  2. These steps also assume you have properly set your Z-probe height with the steps above. If you have not done so now, please do so.

  3. Heat up the bed to your printing temperature. If you are not yet familiar with different 3D printing materials and their bed temperature preferences, 60°C is a good starting point.

  4. Wait for the bed to reach temperature. This could take a few minutes as the heat disperses over the bed. Remember that you can see the bed approach temperature in the Duet Web Console on the graph and in the table.

  5. When the bed has reached temperature, deploy the Z-probe.

  6. Send the command G29 S2 , this will disable any current bed leveling compensation.

  7. Send the command G29 , this will engage the bed leveling process. The extruder carriage will move over the entire build plate and probe bed. This can take a few minutes, so continue on to the next step where I explain what bed leveling does.

  8. The bed leveling procedure will carefully probe each location on the bed once in a grid pattern. This pattern is configurable and is defined in machine_bedmesh.g. The pattern is defined in that file with the M557 command. Check it out on the RepRap wiki for more information. It shouldn't need to change, but you can reduce it if you want to sacrifice accuracy for a shorter wait time. The bed leveling procedure will generate a heightmap file called heightmap.csv on the SD card. This file stores the data for the bed leveling compensation. Whenever the bed leveling procedure finishes, you will see this heightmap file visualized on the screen. If you ever want to see the heightmap again in the future you can select Show Mesh Grid Heightmap in the Auto Bed Compensation tab of the Machine Control tab on the Duet Web Console (shown in the image below). Whenever you enable mesh bed leveling compensation, your Z-height will be adjusted based on the values in the heightmap. So when the Duet is printing a file and gives the command to go to G1 Z0.2 for the first layer, it will be compensated for by the local and interpolated value obtained from the heightmap. So the board might actually go to Z-0.3 depending on the local heightmap value.

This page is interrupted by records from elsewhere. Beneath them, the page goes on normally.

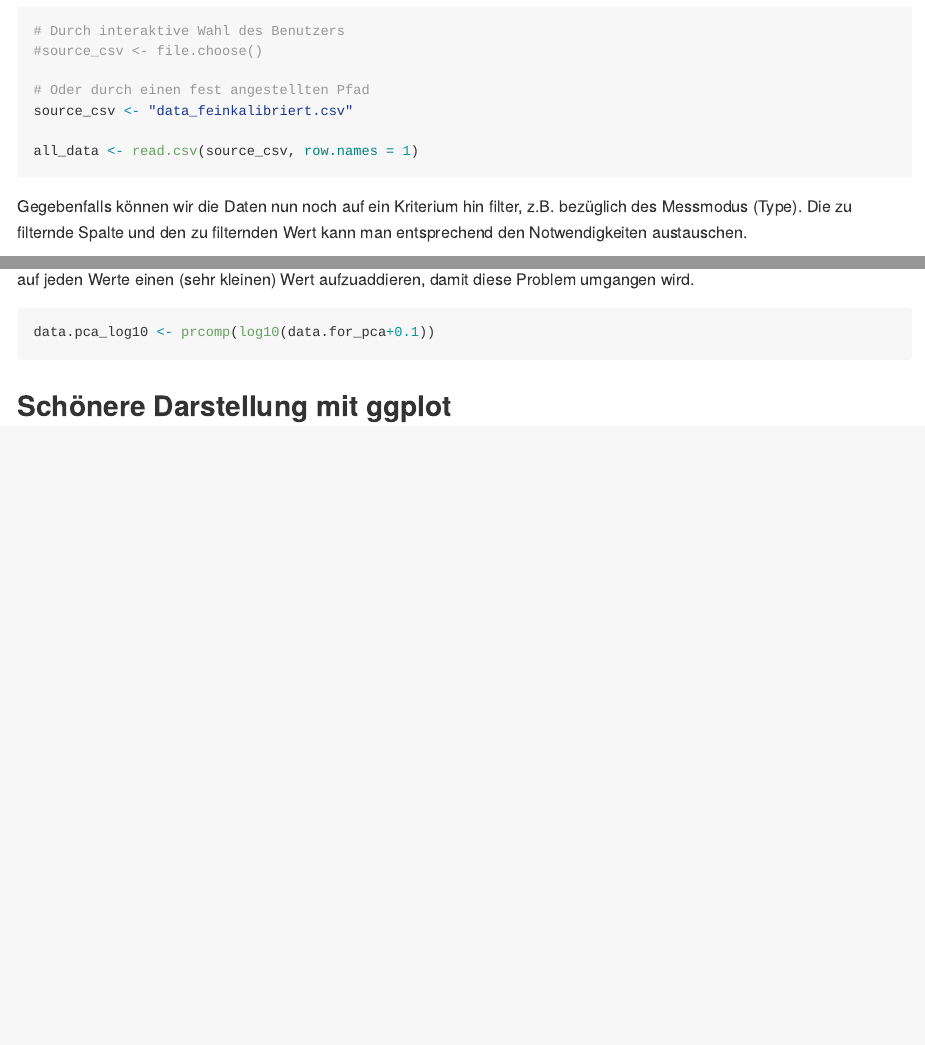
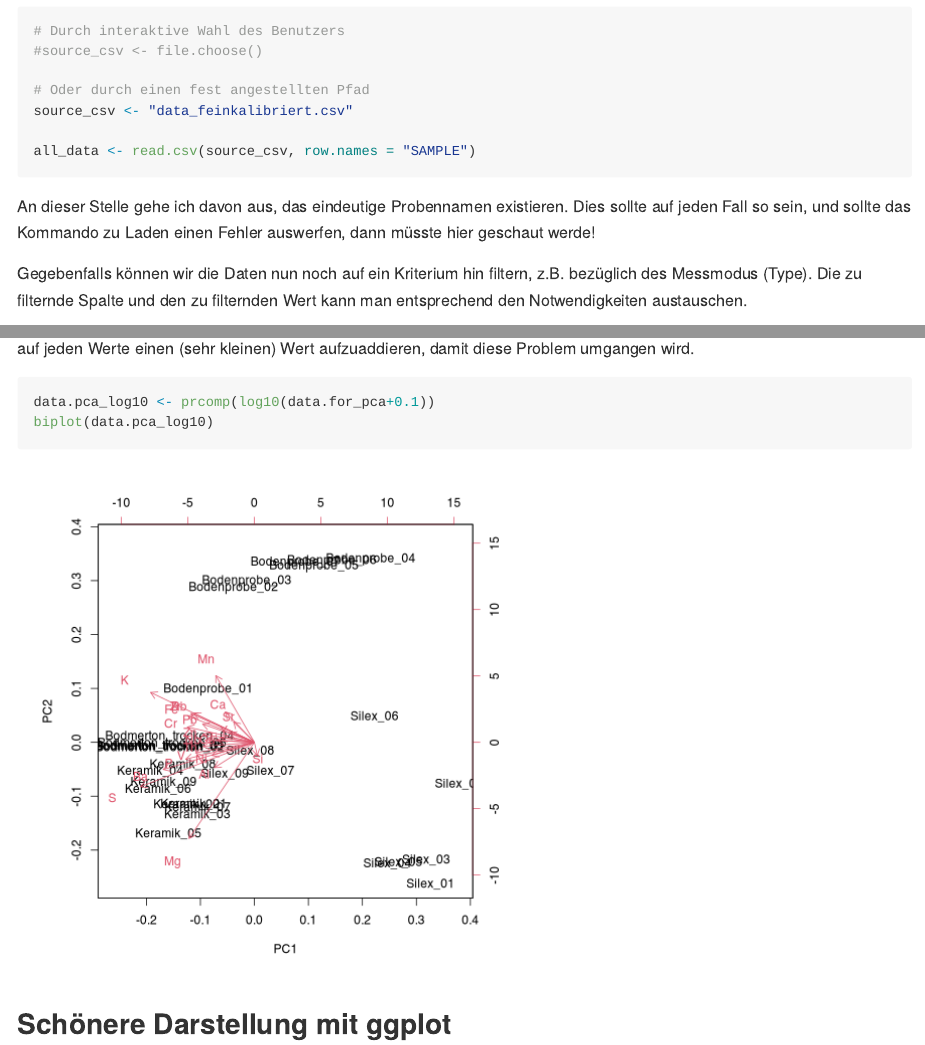
Before and after one commit to MartinHinz/pXRF, an R Markdown document (vignettes/analysis.Rmd): the page in a window 1100 px wide, from 100 px down, and a second part further down, joined at a grey line. The pictures show the output file vignettes/analysis.md that the author committed with the source, drawn offline in the style of GitHub; long lines of code are wrapped.

Commit message:
switched to rownames from SAMPLE column in analysis

````diff
--- a/vignettes/analysis.Rmd
+++ b/vignettes/analysis.Rmd
@@ -33,10 +33,12 @@ Zuerst laden wir die bereinigten Daten ein:
 # Oder durch einen fest angestellten Pfad
 source_csv <- "data_feinkalibriert.csv"
 
-all_data <- read.csv(source_csv, row.names = 1)
+all_data <- read.csv(source_csv, row.names = "SAMPLE")
 ```
 
-Gegebenfalls können wir die Daten nun noch auf ein Kriterium hin filter, z.B. bezüglich des Messmodus (Type). Die zu filternde Spalte und den zu filternden Wert kann man entsprechend den Notwendigkeiten austauschen.
+An dieser Stelle gehe ich davon aus, das eindeutige Probennamen existieren. Dies sollte auf jeden Fall so sein, und sollte das Kommando zu Laden einen Fehler auswerfen, dann müsste hier geschaut werde!
+
+Gegebenfalls können wir die Daten nun noch auf ein Kriterium hin filtern, z.B. bezüglich des Messmodus (Type). Die zu filternde Spalte und den zu filternden Wert kann man entsprechend den Notwendigkeiten austauschen.
 
 ```{r}
 data_ausw<-subset(all_data, Type == "Mining")
@@ -252,6 +254,7 @@ Eine weitere Möglichkeit, die Daten vorzubehandeln, um den Einfluss extremer We
 
 ```{r}
 data.pca_log10 <- prcomp(log10(data.for_pca+0.1))
+biplot(data.pca_log10)
 ```
 
 ## Schönere Darstellung mit ggplot
````
Also changed, not shown: vignettes/analysis.md, vignettes/figure/unnamed-chunk-26-1.png, vignettes/figure/unnamed-chunk-28-1.png, vignettes/figure/unnamed-chunk-29-1.png, vignettes/figure/unnamed-chunk-34-1.png, vignettes/figure/unnamed-chunk-35-1.png, vignettes/figure/unnamed-chunk-36-1.png, vignettes/figure/unnamed-chunk-39-1.png, vignettes/figure/unnamed-chunk-40-1.png (added), vignettes/figure/unnamed-chunk-42-1.png (added), vignettes/figure/unnamed-chunk-44-1.png (added), vignettes/figure/unnamed-chunk-46-1.png, vignettes/figure/unnamed-chunk-47-1.png (added), vignettes/analysis.Rmd (8 more changed lines).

  9. When the bed leveling procedure completes it will display the heightmap as mentioned in the previous step. In the pictures below, the heightmap on the left is average and the heightmap on the right is good (Courtesy of @Talrynn(John) on M3D's Discord Server). Based on this heightmap display you can tune your bed to become flatter. But whatever bed you have, automatic bed compensation will try and compensate for whatever error you have.

  10. Once bed leveling completes it will automatically enable. If you ever want to disable bed leveling enter the command G29 S2 , if you want to re-enable bed leveling without running the bed leveling procedure, send the command G29 S1 .

  11. Just like with the Z-probe offset, you should never have to change your heightmap unless you have a mechanical change to it. If you skip a belt or crash your printer, it is recommended you create a new heightmap. Running G29 again will overwrite the previous heightmap.

The Conflicts of Mesh Bed Leveling

Mesh bed leveling can affect the value of any Z-axis constant you find. To avoid this, it is the best practice to disable bed leveling with G29 S2 in order to avoid the propagation of heightmap values. Things that can be affected:

  • The Z-probe offset

  • The Z-endstop homing value offset

  • Another heightmap

If you tried to find the Z-probe offset of the Z-probe with mesh bed leveling compensation enabled, the Duet board will add the heightmap compensation on top of what you think is 0. So, when the bed is touching the nozzle in one of the steps above, and the Machine Status tab displays a value of -9.4. Due to a local heightmap compensation value, the actual value might be -9.2. But you would have no way of knowing this. Therefore, it is important to disable the bed leveling compensation. RepRap firmware already has a few safeguards in place to prevent conflicts such as these when running G29 multiple times in succession, but these are known to have bus. We recommend running G29 S2 before doing any of the actions in the list above. If you forget to disable mesh bed leveling, you will not have catastrophic results, just an error of around 0.5mm or so. Just barely enough to mess up your print.